Two species new to Dorset have been recorded and a rare plant not seen for more than 100 years has put down roots.

Turn over a boulder on the beach and you may encounter a false scorpion while a good-sized population of rove beetle has come to light at Kimmeridge.

And the very rare sea stock is now thriving on dunes at Studland – the nearest known sites are in North Devon and the Channel Islands.

Photographer and conservationist Steve Trewhella nearly walked straight past the succulent plant with its pale lilac flowers.

“I though it was from someone’s garden,” he said. “It didn’t look like anything I have ever seen before.”

But fortunately he did take a photo and it turned out to be Matthiola sinuata, a rare member of the brassica family, threatened by the disappearance of sand dunes and disturbance by visitors.

It is thought seed may have been blown in from the Channel Islands. “Studland is favourable for these and other plants because the seaweed strandline is left in place, this rotting down process gives these pioneering plants the nutrients needed to grow in sand,” he said.

Steve also discovered the false scorpion, Neobisium maritimum, at Portland and believes he found another one along the shore at Holes Bay, Poole.

This tiny member of the arachnid family lives in rock crevices and under boulders in a silken chamber, which allows it to spend most of its life underwater.

It has a poison tooth on the end of its claws which punctures its prey of tiny springtails and other invertebrates, stunning them.

The rove beetle, Aleochara obscurella, also lives on smaller invertebrates and has been found on beaches within Dorset Wildlife Trust’s Purbeck Marine Reserve including Broad Bench and Chapman’s Pool, especially where there are large piles of kelp seaweed.

“These finds are very exciting and show how important beach strandlines are for wildlife,” said Julie Hatcher, the trust’s marine awareness officer.

“Beaches where the strandline is not removed, such as Studland, Kimmeridge and Ringstead, are the ones with the richest and rarest plants and animals,” she said.

“So while you might screw your nose up at a smelly heap of rotting seaweed in a corner of the beach, rest assured that it is a wildlife haven, home to some of the rarest plants and animals in the county.”

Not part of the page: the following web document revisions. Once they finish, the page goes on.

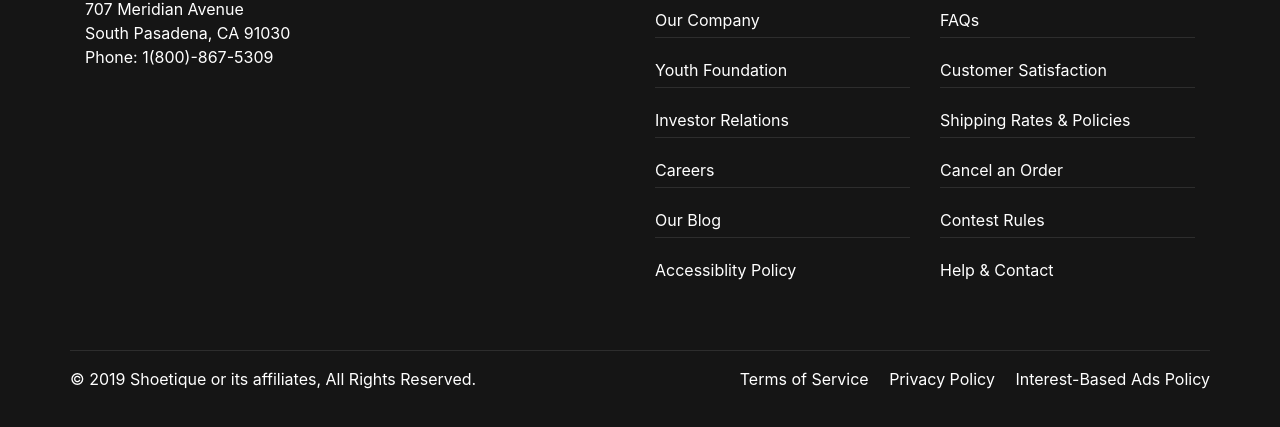
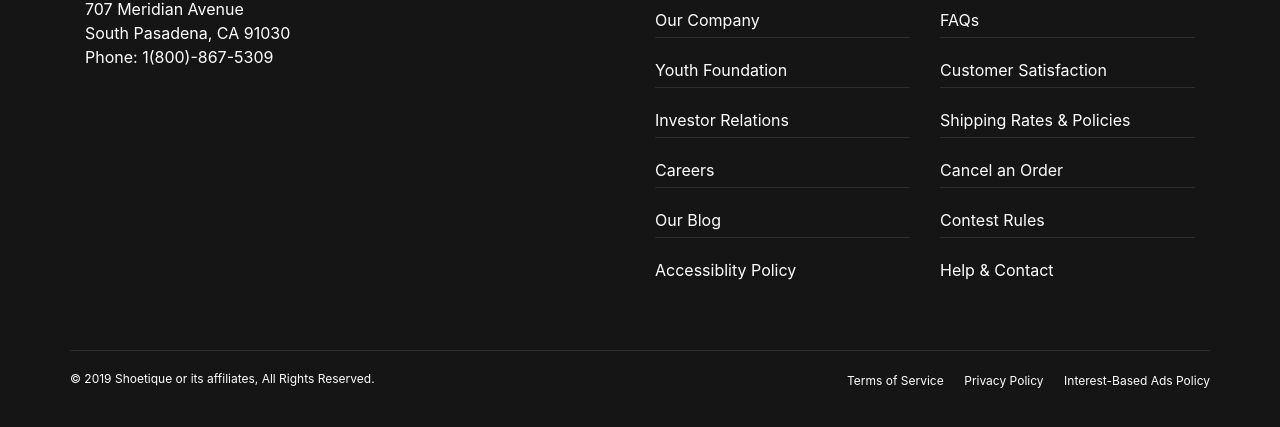
Before and after one commit to ShanClayton/Onlinestore, a plain HTML site: page index.html in a window 1280 px wide. Shown: the part 3620-4047 px from the top of the page. Drawn offline with nearby package versions, Linux system fonts and the light colour scheme; a web font is replaced by a local one.

Commit message:
corrected footer btm font size

```diff
--- a/index.html
+++ b/index.html
@@ -461,12 +461,12 @@
         <hr class="line mt-5 w-100" />
         <div class="w-100 d-md-flex justify-content-between align-items-center text-center">
           <div class="order-2">
-            <a class="footer-link" href="#">Terms of Service</a>
-            <a class="footer-link ml-3" href="#">Privacy Policy</a>
-            <a class="footer-link ml-3" href="#">Interest-Based Ads Policy</a>
+            <a class="footer-link btmrow" href="#">Terms of Service</a>
+            <a class="footer-link btmrow ml-3 " href="#">Privacy Policy</a>
+            <a class="footer-link btmrow ml-3" href="#">Interest-Based Ads Policy</a>
           </div>
           <div>
-            <p class="m-0 text-sm order-1">
+            <p class="copyright m-0 text-sm order-1">
               &copy; 2019 Shoetique or its affiliates, All Rights Reserved.</p>
           </div>
 
--- a/main.css
+++ b/main.css
@@ -327,4 +327,12 @@ footer{
 .line{
   border-top-color: rgba(255,255,255, .1);
 }
+
+.copyright{
+  font-size: 12px;
+}
+
+.btmrow{
+  font-size: 12px;
+}
 /* end footer */
```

A survey by the trust of eight beaches also found pygmy shrews at Kimmeridge and snow buntings at Studland.